START Stored data
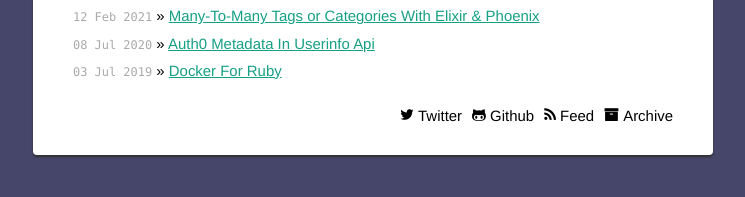
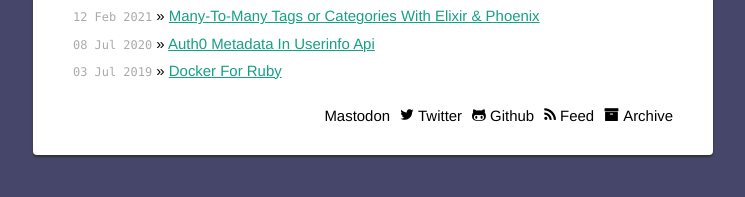
Before and after one commit to hunvreus/colinramsay.github.io, a Jekyll site: the page built from index.html, in a window 1280 px wide. Shown: the part 293-490 px from the top of the page, without its empty margins (267-1012 px from the left). Built offline with Jekyll 4.4.1, drawn with Linux system fonts in a browser that asks for light colours; some web fonts are replaced.

Commit message:
Add mastodon link

```diff
--- a/_layouts/default.html
+++ b/_layouts/default.html
@@ -20,6 +20,7 @@
                 <li><a href="/index.xml"><i class="cr-rss"></i> Feed</a></li>
                 <li><a href="https://github.com/colinramsay"><i class="cr-github"></i> Github</a></li>
                 <li><a href="https://www.twitter.com/colinramsay"><i class="cr-twitter"></i> Twitter</a></li>
+                <li><a rel="me" href="https://mastodon.social/@colinramsay">Mastodon</a></li>
             </ul>
         </div>
 <!--
```
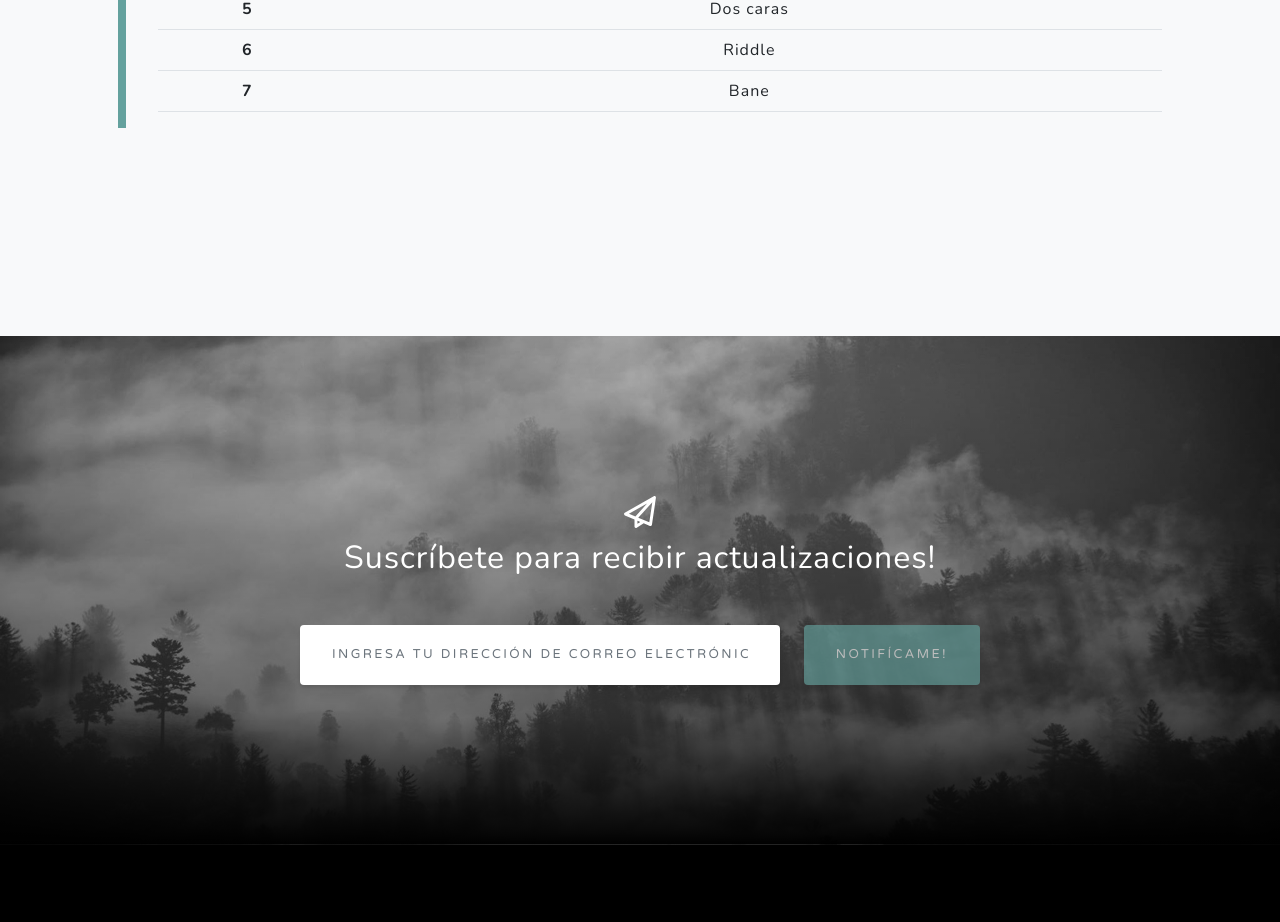
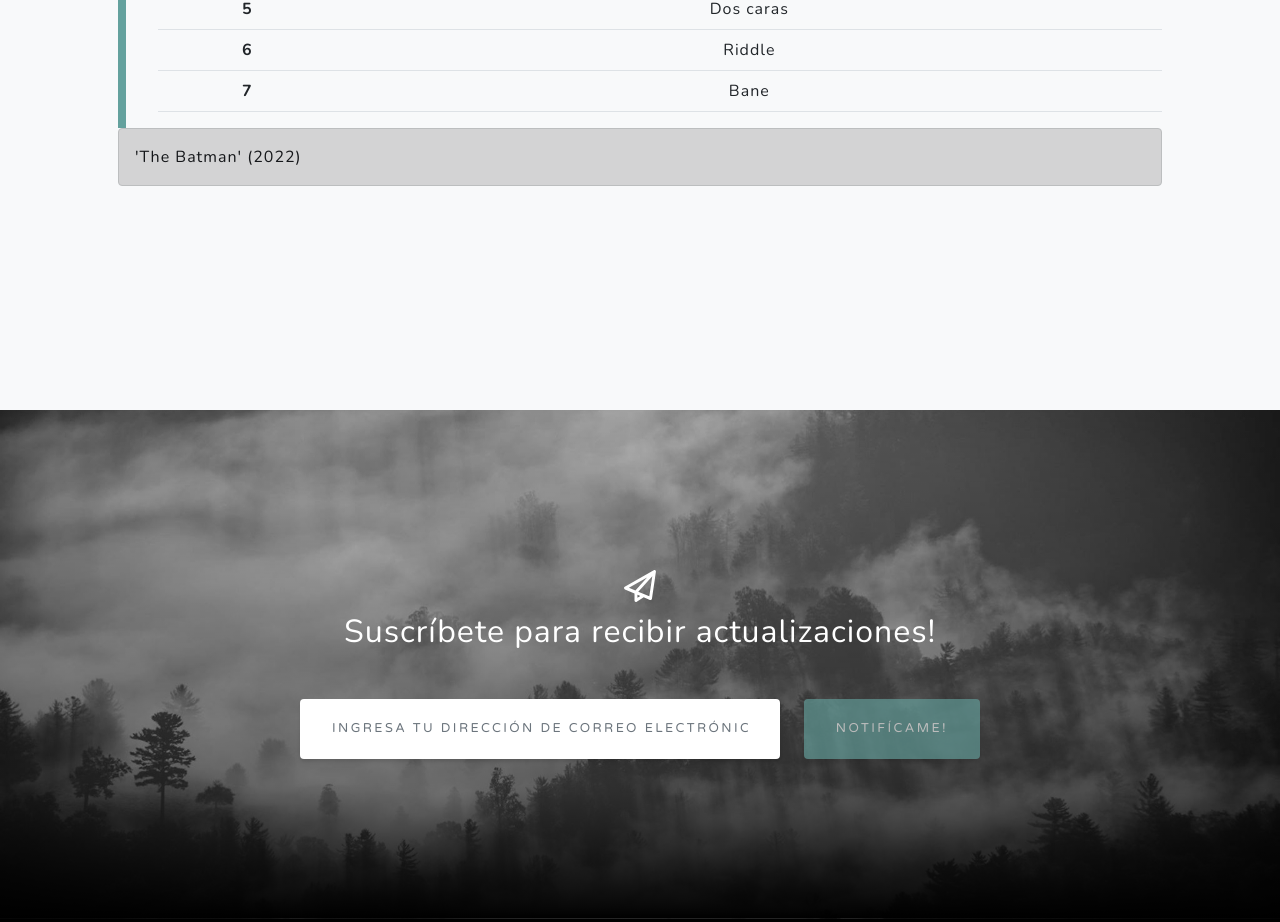
Before and after one commit to Danik616/Taller2, a plain HTML site: page index.html in a window 1280 px wide. Shown: the part 5098-6020 px from the top of the page. Drawn offline with nearby package versions, Linux system fonts and the light colour scheme.

Commit message:
Alert informativo
Se realiza un alert informando cual es la ultima pelicula de batman lanzada en 2022

```diff
--- a/index.html
+++ b/index.html
@@ -250,6 +250,9 @@
                                 </tbody>
                               </table>
                             </div>
+                            <div class="alert alert-dark" role="alert">
+                                'The Batman' (2022)
+                                                          </div>
                     </div>
                 </section>
         <!-- Signup-->
```
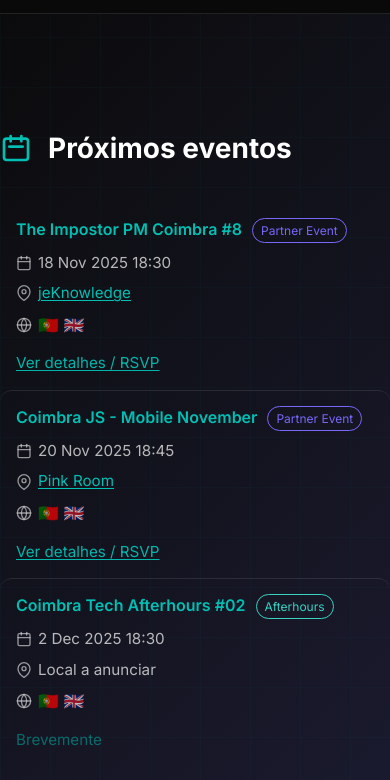
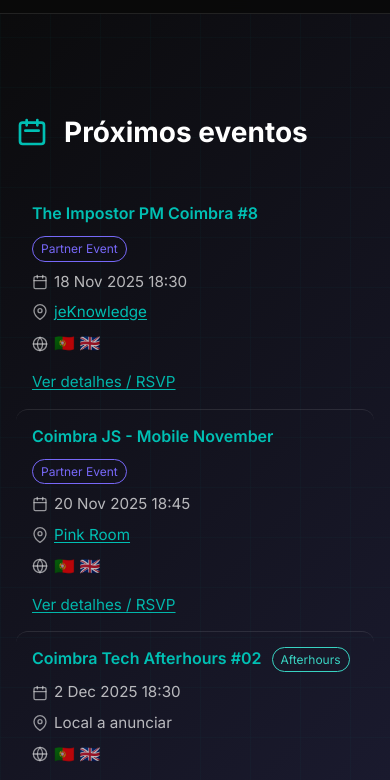
Before and after one commit to Coimbra-Tech-Afterhours/Coimbra-Tech-Afterhours.github.io, a website: page events.html in a window 390 px wide. Shown: the part 63-843 px from the top of the page. Drawn offline with Linux system fonts and the light colour scheme.

Commit message:
fix: improve mobile spacing for events page
- Add horizontal padding to #events-page to match main container
- Add max-width and margin auto for consistent centering
- Add mobile responsive padding (spacing-sm) for better mobile experience
- Ensures events page spacing matches index.html events section

```diff
--- a/assets/css/events.css
+++ b/assets/css/events.css
@@ -17,7 +17,9 @@
 
 /* Events page */
 #events-page {
-  padding: var(--spacing-xl) 0;
+  padding: var(--spacing-xl) var(--spacing-md);
+  max-width: 1200px;
+  margin: 0 auto;
 }
 
 #events-page section:first-of-type {
@@ -302,6 +304,16 @@
 }
 
 /* Responsive */
+@media (max-width: 768px) {
+  #events-page {
+    padding: var(--spacing-lg) var(--spacing-sm);
+  }
+
+  #events-page section:first-of-type {
+    padding-top: var(--spacing-lg);
+  }
+}
+
 @media (max-width: 720px) {
   .event-row {
     grid-template-columns: 1fr;
```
END Stored data
* Task statement *
Look through the records for the string "after". Copy every line that has it.

* Written solution *
Before and after one commit to hunvreus/colinramsay.github.io, a Jekyll site: the page built from index.html, in a window 1280 px wide. Shown: the part 293-490 px from the top of the page, without its empty margins (267-1012 px from the left). Built offline with Jekyll 4.4.1, drawn with Linux system fonts in a browser that asks for light colours; some web fonts are replaced.
Before and after one commit to Danik616/Taller2, a plain HTML site: page index.html in a window 1280 px wide. Shown: the part 5098-6020 px from the top of the page. Drawn offline with nearby package versions, Linux system fonts and the light colour scheme.
Before and after one commit to Coimbra-Tech-Afterhours/Coimbra-Tech-Afterhours.github.io, a website: page events.html in a window 390 px wide. Shown: the part 63-843 px from the top of the page. Drawn offline with Linux system fonts and the light colour scheme.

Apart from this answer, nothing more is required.